Such energy and climate symbolism will again play a major role in 2020. Sens. Elizabeth Warren and Bernie Sanders, for example, would ban all shale oil and gas fracking. That’s despite the fact that natural gas has been crucial to cutting U.S. carbon dioxide emissions in the past decade and to displacing coal, which has twice the carbon emissions of gas. Key swing states like Pennsylvania have deployed gas to cut coal use since 2010 by more than half, lowering carbon emissions dramatically in the process.
During the most recent Democratic debate, Sen. Amy Klobuchar was asked about her opposition to a ban on hydraulic fracturing, and she noted that natural gas was a key “transition fuel” that would still allow the United States to be carbon neutral by 2050.
Former Vice President Joe Biden, born in Scranton, Pennsylvania, also opposes a shale gas ban, but needs to be clearer in his remarks about the continuing need for natural gas in the clean energy transition.

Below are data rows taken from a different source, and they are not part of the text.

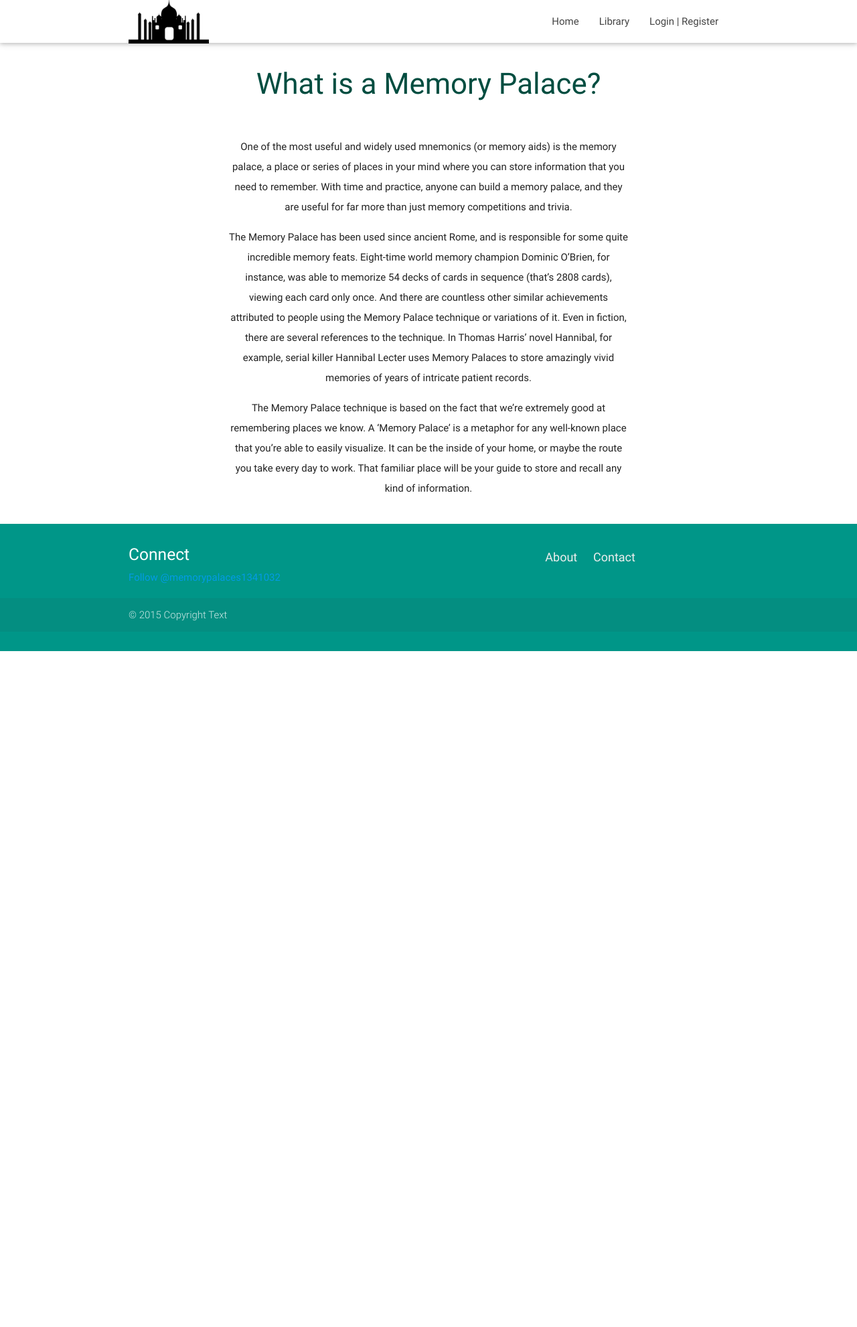
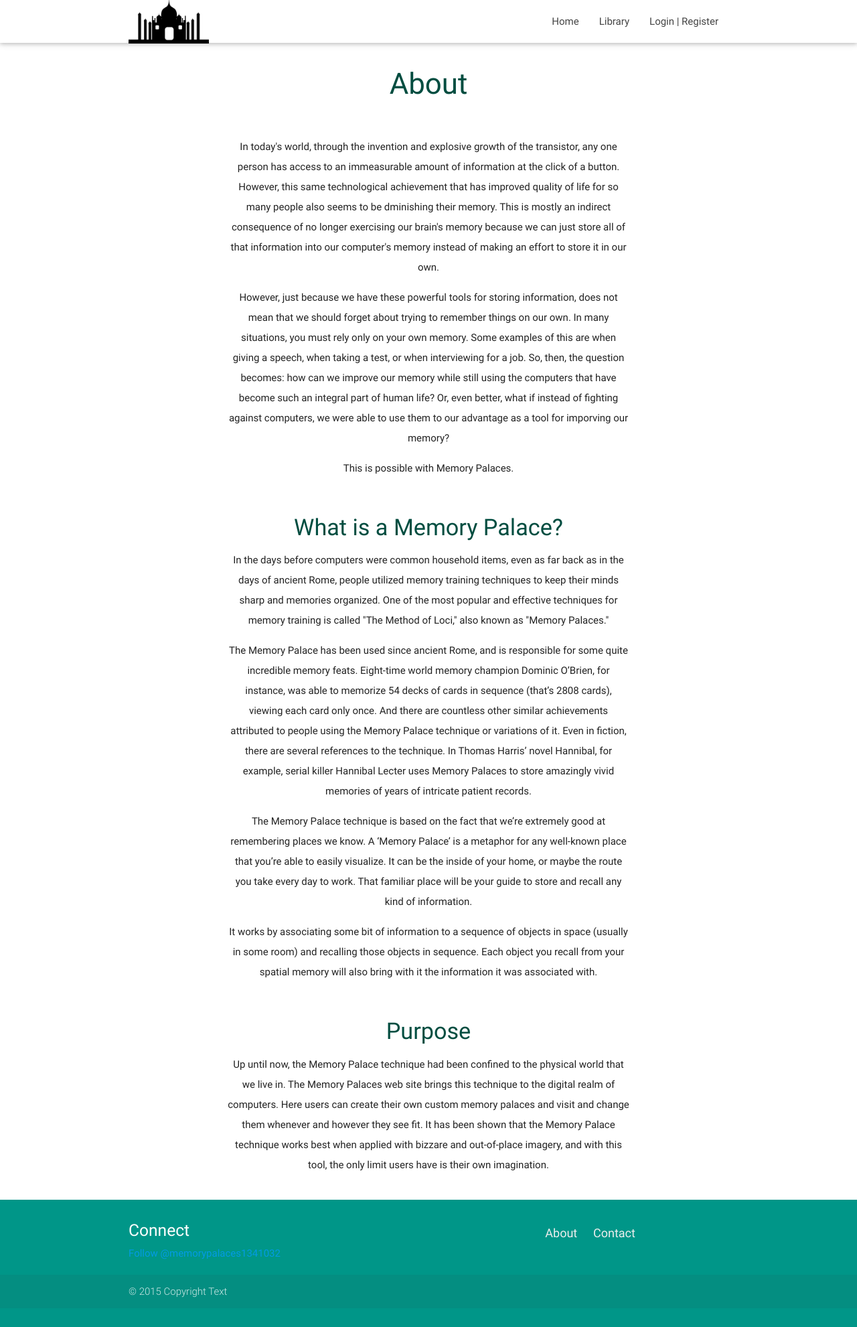
Before and after one commit to ckyko/memorypalace, a Django app: page /about/ in a window 1280 px wide. Shown: the whole page at 67% size. Before the commit the page ends 972 px from the top, so only its background shows below. Run offline with Django 3.2, Linux system fonts and the light colour scheme; some libraries are stand-ins or nearby versions.

Commit message:
updated about page

```diff
--- a/MemoryPalace/coreapp/templates/about.html
+++ b/MemoryPalace/coreapp/templates/about.html
@@ -1,33 +1,74 @@
 {% extends "index.html" %}
 {% block body %}
   <div align="center" id="index-banner" class="container section no-pad-bot">
-        <h3 class="header center-align teal-text text-darken-4">What is a Memory Palace?</h3>
+        <h3 class="header center-align teal-text text-darken-4">About</h3>
         <div style="width:600px"></br>
-          <p>One of the most useful and widely used mnemonics (or memory aids) is
-             the memory palace, a place or series of places in your mind where you
-             can store information that you need to remember. With time and
-             practice, anyone can build a memory palace, and they are useful for
-             far more than just memory competitions and trivia.
-           </p>
+          <p>In today's world, through the invention and explosive growth of the
+          transistor, any one person has access to an immeasurable amount of
+          information at the click of a button. However, this same technological
+          achievement that has improved quality of life for so many people also seems
+          to be dminishing their memory. This is mostly an indirect consequence of no
+          longer exercising our brain's memory because we can just store all of that
+          information into our computer's memory instead of making an effort to store
+          it in our own.
+          </p>
 
-           <p>The Memory Palace has been used since ancient Rome, and is
-              responsible for some quite incredible memory feats. Eight-time
-              world memory champion Dominic O’Brien, for instance, was able to
-              memorize 54 decks of cards in sequence (that’s 2808 cards),
-              viewing each card only once. And there are countless other similar
-              achievements attributed to people using the Memory Palace
-              technique or variations of it. Even in fiction, there are several
-              references to the technique. In Thomas Harris’ novel Hannibal, for
-              example, serial killer Hannibal Lecter uses Memory Palaces to
-              store amazingly vivid memories of years of intricate patient records.
-            </p>
+          <p>However, just because we have these powerful tools for storing information,
+          does not mean that we should forget about trying to remember things on our
+          own. In many situations, you must rely only on your own memory. Some
+          examples of this are when giving a speech, when taking a test, or when
+          interviewing for a job. So, then, the question becomes: how can we improve
+          our memory while still using the computers that have become such an integral
+          part of human life? Or, even better, what if instead of fighting against
+          computers, we were able to use them to our advantage as a tool for imporving
+          our memory?
+          </p>
 
-            <p>The Memory Palace technique is based on the fact that we’re
-            extremely good at remembering places we know. A ‘Memory Palace’ is a
-            metaphor for any well-known place that you’re able to easily
-            visualize. It can be the inside of your home, or maybe the route you
-            take every day to work. That familiar place will be your guide to
-            store and recall any kind of information.
+          <p>This is possible with Memory Palaces.
+          </p></br>
+
+          <h4 class="header center-align teal-text text-darken-4">What is a Memory Palace?</h4>
+
+          <p>In the days before computers were common household items, even as far back
+          as in the days of ancient Rome, people utilized memory training techniques
+          to keep their minds sharp and memories organized. One of the most popular
+          and effective techniques for memory training is called "The Method of Loci,"
+          also known as "Memory Palaces."
+          </p>
+
+          <p>The Memory Palace has been used since ancient Rome, and is responsible for
+          some quite incredible memory feats. Eight-time world memory champion Dominic
+          O’Brien, for instance, was able to memorize 54 decks of cards in sequence
+          (that’s 2808 cards), viewing each card only once. And there are countless
+          other similar achievements attributed to people using the Memory Palace
+          technique or variations of it. Even in fiction, there are several references
+          to the technique. In Thomas Harris’ novel Hannibal, for example, serial
+          killer Hannibal Lecter uses Memory Palaces to store amazingly vivid memories
+          of years of intricate patient records.
+          </p>
+
+          <p>The Memory Palace technique is based on the fact that we’re extremely good
+          at remembering places we know. A ‘Memory Palace’ is a metaphor for any
+          well-known place that you’re able to easily visualize. It can be the inside
+          of your home, or maybe the route you take every day to work. That familiar
+          place will be your guide to store and recall any kind of information.
+          </p>
+
+          <p>It works by associating some bit of information to a sequence of objects in
+          space (usually in some room) and recalling those objects in sequence. Each
+          object you recall from your spatial memory will also bring with it the
+          information it was associated with.
+        </p></br>
+
+          <h4 class="header center-align teal-text text-darken-4">Purpose</h4>
+
+          <p>Up until now, the Memory Palace technique had been confined to the physical
+          world that we live in. The Memory Palaces web site brings this technique to
+          the digital realm of computers. Here users can create their own custom
+          memory palaces and visit and change them whenever and however they see fit.
+          It has been shown that the Memory Palace technique works best when applied
+          with bizzare and out-of-place imagery, and with this tool, the only limit
+          users have is their own imagination.
           </p></br>
          </div>
   </div>
```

Showing the centrality of the issue to his campaign, in August Trump staged an “energy rally” at a Pennsylvania petrochemical plant, which he went out of his way to describe as “made possible by clean, affordable, all-American natural gas.” He then parodied a couple discussing life under Democratic plans: “Darling, I want to watch Donald Trump on television tonight. But the wind stopped blowing and I can’t watch. There’s no electricity in the house.”
Climate not all grim for Democrats
Still, Democrats have important advantages they lacked in 2016. Public concern over climate change has risen markedly, due to devastating climate impacts that are increasingly impossible to ignore. New clean technologies — solar, wind, electric vehicles, electricity storage, carbon capture — are rapidly falling in price, yet they need government incentives to be more widely deployed. And more than 4 million clean energy jobs have become far more important to the U.S. economy, such that the two fastest growing jobs in America today are wind turbine technician and solar power installer.
Even so, threatening to immediately take away the shale natural gas and oil Americans still rely on for power, heat and transportation will strike most voters as punitive, not preventative.
So Democrats, don’t fall for inflaming the cultural fire that Trump, like an obsessed arsonist, is cynically setting. Instead, support candidates who will unite us around putting out the fires — and gaining the trust of voters we need to solve the climate issue crucial to all our futures.
Paul Bledsoe is a senior adviser at the Progressive Policy Institute and a lecturer at American University’s Center for Environmental Policy. He served on the White House Climate Change Task Force under President Bill Clinton. Follow him on Twitter:@paulbledsoe